| RECORDS SHOWN |
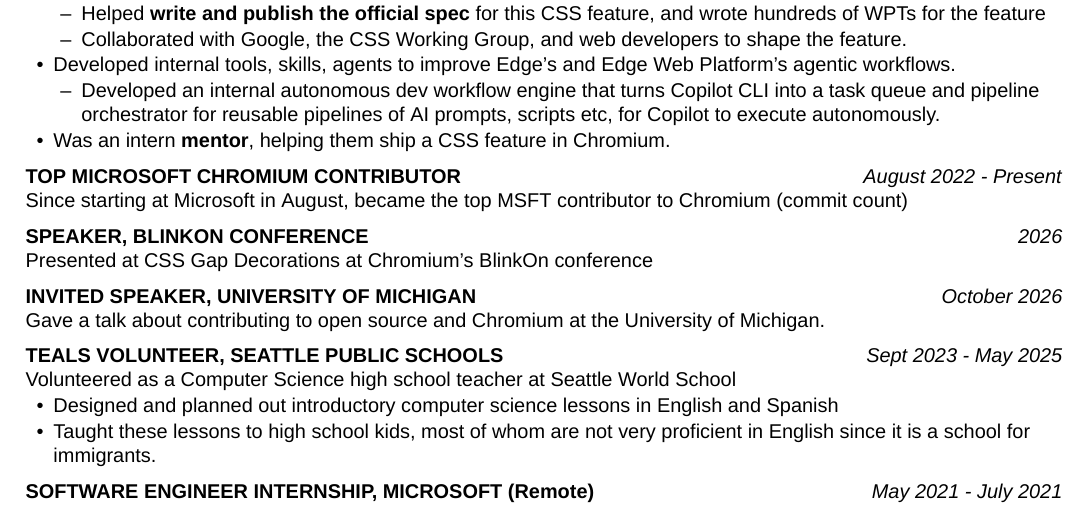
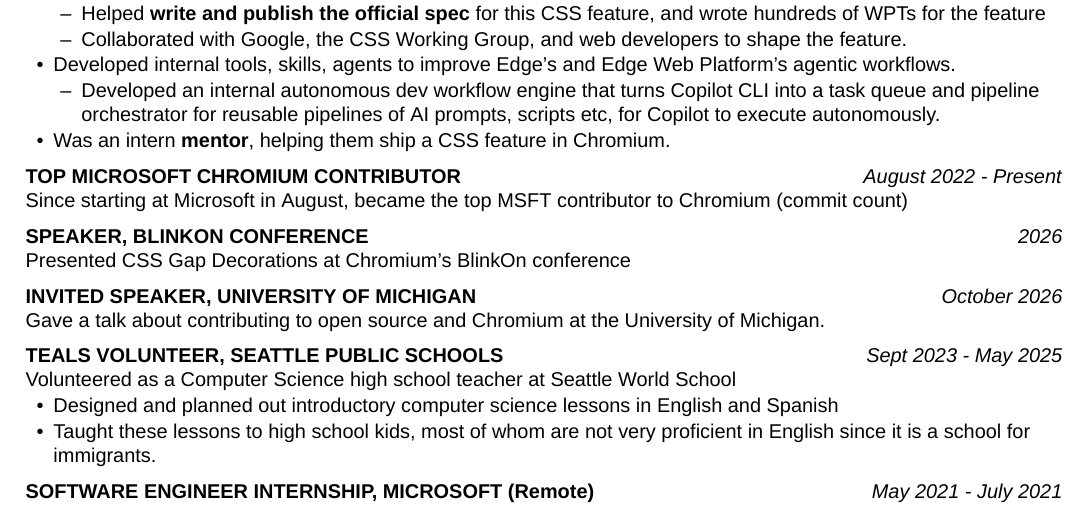
Before and after one commit to jav099/resume, a LaTeX CV (resume.tex): part of the page, cut so that both start at the same text. Compiled offline with XeLaTeX; a missing font is replaced by an installed copy or a similar font.

Commit message:
fixup! Add LaTeX resume and generated PDF

```diff
--- a/resume.tex
+++ b/resume.tex
@@ -97,7 +97,7 @@
 Since starting at Microsoft in August, became the top MSFT contributor to Chromium (commit count)
 
 \role{SPEAKER, BLINKON CONFERENCE}{2026}
-Presented at CSS Gap Decorations at Chromium’s BlinkOn conference
+Presented CSS Gap Decorations at Chromium’s BlinkOn conference
 
 \role{INVITED SPEAKER, UNIVERSITY OF MICHIGAN}{October 2026}
 Gave a talk about contributing to open source and Chromium at the University of Michigan.
```
Also changed, not shown: resume.pdf.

| WHAT TO PRODUCE |
Across the entries above, find the lines with the string "Chromium" and copy them.

| ANSWER SECTION |
 Since starting at Microsoft in August, became the top MSFT contributor to Chromium (commit count)
-Presented at CSS Gap Decorations at Chromium’s BlinkOn conference
+Presented CSS Gap Decorations at Chromium’s BlinkOn conference
 Gave a talk about contributing to open source and Chromium at the University of Michigan.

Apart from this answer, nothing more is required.